Please restate every entry exactly. Leave out the pictures.

[[ Task input open ]]

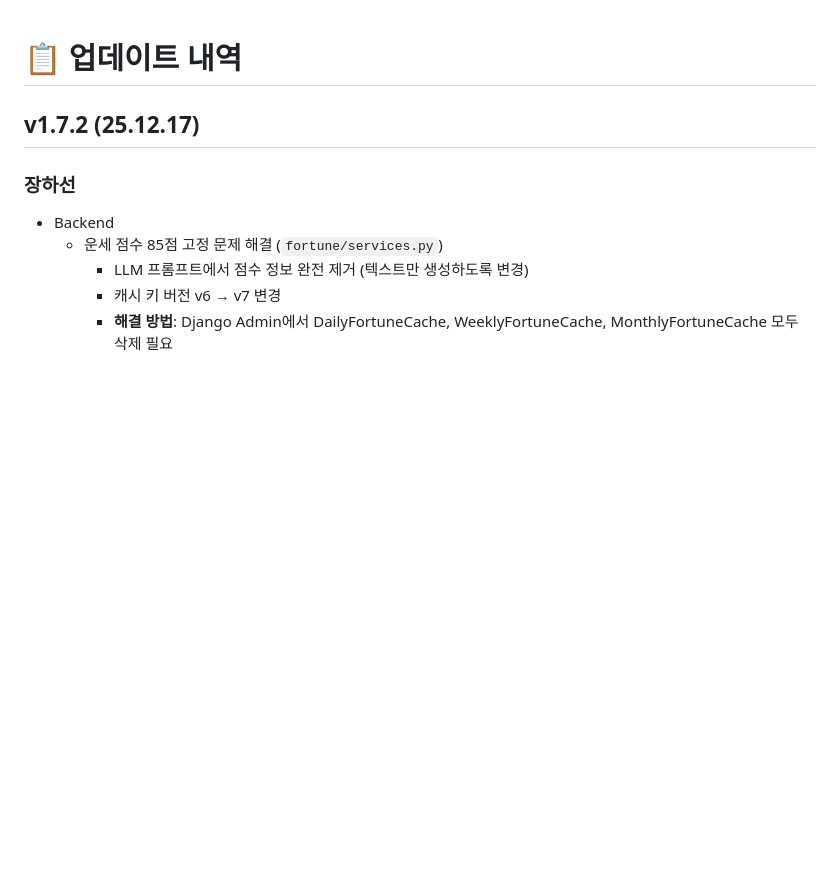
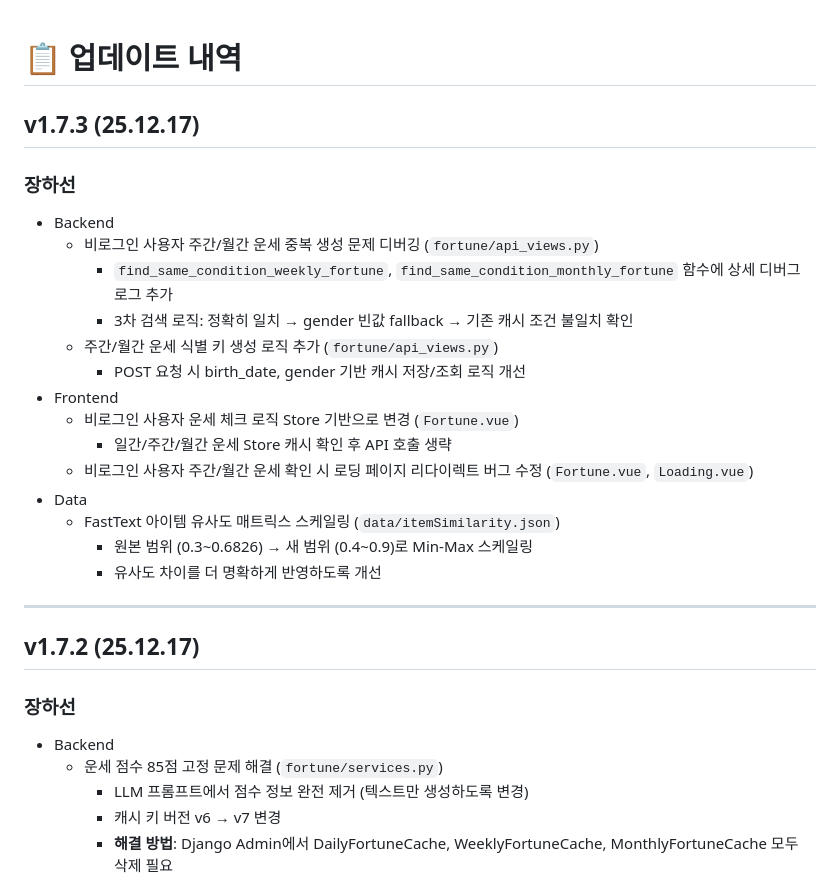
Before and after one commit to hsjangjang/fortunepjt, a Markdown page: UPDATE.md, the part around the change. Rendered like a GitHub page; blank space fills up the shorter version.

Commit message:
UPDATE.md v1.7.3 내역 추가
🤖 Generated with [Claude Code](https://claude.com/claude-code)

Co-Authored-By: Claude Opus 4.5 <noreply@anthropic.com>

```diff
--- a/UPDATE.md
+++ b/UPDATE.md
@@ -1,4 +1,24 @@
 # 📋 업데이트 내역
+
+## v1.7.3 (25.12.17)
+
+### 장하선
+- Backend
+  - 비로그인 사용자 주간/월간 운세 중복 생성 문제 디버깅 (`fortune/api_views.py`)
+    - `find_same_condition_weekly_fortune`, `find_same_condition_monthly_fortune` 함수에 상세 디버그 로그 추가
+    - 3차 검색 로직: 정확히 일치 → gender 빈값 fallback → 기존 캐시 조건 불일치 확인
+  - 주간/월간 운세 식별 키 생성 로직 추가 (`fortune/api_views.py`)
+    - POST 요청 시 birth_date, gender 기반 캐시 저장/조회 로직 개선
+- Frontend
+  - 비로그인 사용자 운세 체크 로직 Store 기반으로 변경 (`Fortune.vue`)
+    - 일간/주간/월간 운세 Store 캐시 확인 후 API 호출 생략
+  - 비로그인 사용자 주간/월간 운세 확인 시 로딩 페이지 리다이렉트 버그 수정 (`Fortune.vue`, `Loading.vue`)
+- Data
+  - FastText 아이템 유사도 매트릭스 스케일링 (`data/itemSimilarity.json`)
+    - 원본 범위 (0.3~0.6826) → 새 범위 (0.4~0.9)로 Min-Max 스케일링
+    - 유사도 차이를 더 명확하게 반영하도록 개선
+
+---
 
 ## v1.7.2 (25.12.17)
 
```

[[ Task input closed ]]

Exercise answer:
Before and after one commit to hsjangjang/fortunepjt, a Markdown page: UPDATE.md, the part around the change. Rendered like a GitHub page; blank space fills up the shorter version.

Commit message:
UPDATE.md v1.7.3 내역 추가
🤖 Generated with [Claude Code](https://claude.com/claude-code)

Co-Authored-By: Claude Opus 4.5 <noreply@anthropic.com>

```diff
--- a/UPDATE.md
+++ b/UPDATE.md
@@ -1,4 +1,24 @@
 # 📋 업데이트 내역
+
+## v1.7.3 (25.12.17)
+
+### 장하선
+- Backend
+  - 비로그인 사용자 주간/월간 운세 중복 생성 문제 디버깅 (`fortune/api_views.py`)
+    - `find_same_condition_weekly_fortune`, `find_same_condition_monthly_fortune` 함수에 상세 디버그 로그 추가
+    - 3차 검색 로직: 정확히 일치 → gender 빈값 fallback → 기존 캐시 조건 불일치 확인
+  - 주간/월간 운세 식별 키 생성 로직 추가 (`fortune/api_views.py`)
+    - POST 요청 시 birth_date, gender 기반 캐시 저장/조회 로직 개선
+- Frontend
+  - 비로그인 사용자 운세 체크 로직 Store 기반으로 변경 (`Fortune.vue`)
+    - 일간/주간/월간 운세 Store 캐시 확인 후 API 호출 생략
+  - 비로그인 사용자 주간/월간 운세 확인 시 로딩 페이지 리다이렉트 버그 수정 (`Fortune.vue`, `Loading.vue`)
+- Data
+  - FastText 아이템 유사도 매트릭스 스케일링 (`data/itemSimilarity.json`)
+    - 원본 범위 (0.3~0.6826) → 새 범위 (0.4~0.9)로 Min-Max 스케일링
+    - 유사도 차이를 더 명확하게 반영하도록 개선
+
+---
 
 ## v1.7.2 (25.12.17)
 
```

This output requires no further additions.